**Extracted records:**

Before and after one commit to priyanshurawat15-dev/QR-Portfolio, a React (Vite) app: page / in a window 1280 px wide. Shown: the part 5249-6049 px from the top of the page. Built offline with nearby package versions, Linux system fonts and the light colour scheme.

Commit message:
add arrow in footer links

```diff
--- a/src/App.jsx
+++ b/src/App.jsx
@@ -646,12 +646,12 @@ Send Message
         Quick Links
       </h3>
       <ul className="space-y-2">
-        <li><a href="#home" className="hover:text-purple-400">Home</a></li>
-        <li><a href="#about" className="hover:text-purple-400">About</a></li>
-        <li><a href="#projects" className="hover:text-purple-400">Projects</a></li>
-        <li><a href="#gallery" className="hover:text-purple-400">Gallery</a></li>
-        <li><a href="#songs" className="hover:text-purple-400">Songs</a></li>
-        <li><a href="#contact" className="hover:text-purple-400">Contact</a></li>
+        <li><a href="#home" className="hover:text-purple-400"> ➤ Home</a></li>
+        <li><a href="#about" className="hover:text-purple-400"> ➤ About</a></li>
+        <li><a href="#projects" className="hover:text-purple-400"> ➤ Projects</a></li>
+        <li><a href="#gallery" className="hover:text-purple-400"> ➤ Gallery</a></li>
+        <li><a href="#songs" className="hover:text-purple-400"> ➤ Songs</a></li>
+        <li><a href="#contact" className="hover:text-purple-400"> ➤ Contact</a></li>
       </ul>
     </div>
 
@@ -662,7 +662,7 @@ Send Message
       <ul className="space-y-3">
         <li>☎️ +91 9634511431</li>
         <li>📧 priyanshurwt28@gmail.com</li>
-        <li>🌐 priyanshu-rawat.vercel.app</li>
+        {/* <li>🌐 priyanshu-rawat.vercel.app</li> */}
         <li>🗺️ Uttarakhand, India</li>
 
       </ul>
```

**Goal of the exercise:**
Retype all of the records above, keeping them identical.

**Written answer:**
Before and after one commit to priyanshurawat15-dev/QR-Portfolio, a React (Vite) app: page / in a window 1280 px wide. Shown: the part 5249-6049 px from the top of the page. Built offline with nearby package versions, Linux system fonts and the light colour scheme.

Commit message:
add arrow in footer links

```diff
--- a/src/App.jsx
+++ b/src/App.jsx
@@ -646,12 +646,12 @@ Send Message
         Quick Links
       </h3>
       <ul className="space-y-2">
-        <li><a href="#home" className="hover:text-purple-400">Home</a></li>
-        <li><a href="#about" className="hover:text-purple-400">About</a></li>
-        <li><a href="#projects" className="hover:text-purple-400">Projects</a></li>
-        <li><a href="#gallery" className="hover:text-purple-400">Gallery</a></li>
-        <li><a href="#songs" className="hover:text-purple-400">Songs</a></li>
-        <li><a href="#contact" className="hover:text-purple-400">Contact</a></li>
+        <li><a href="#home" className="hover:text-purple-400"> ➤ Home</a></li>
+        <li><a href="#about" className="hover:text-purple-400"> ➤ About</a></li>
+        <li><a href="#projects" className="hover:text-purple-400"> ➤ Projects</a></li>
+        <li><a href="#gallery" className="hover:text-purple-400"> ➤ Gallery</a></li>
+        <li><a href="#songs" className="hover:text-purple-400"> ➤ Songs</a></li>
+        <li><a href="#contact" className="hover:text-purple-400"> ➤ Contact</a></li>
       </ul>
     </div>
 
@@ -662,7 +662,7 @@ Send Message
       <ul className="space-y-3">
         <li>☎️ +91 9634511431</li>
         <li>📧 priyanshurwt28@gmail.com</li>
-        <li>🌐 priyanshu-rawat.vercel.app</li>
+        {/* <li>🌐 priyanshu-rawat.vercel.app</li> */}
         <li>🗺️ Uttarakhand, India</li>
 
       </ul>
```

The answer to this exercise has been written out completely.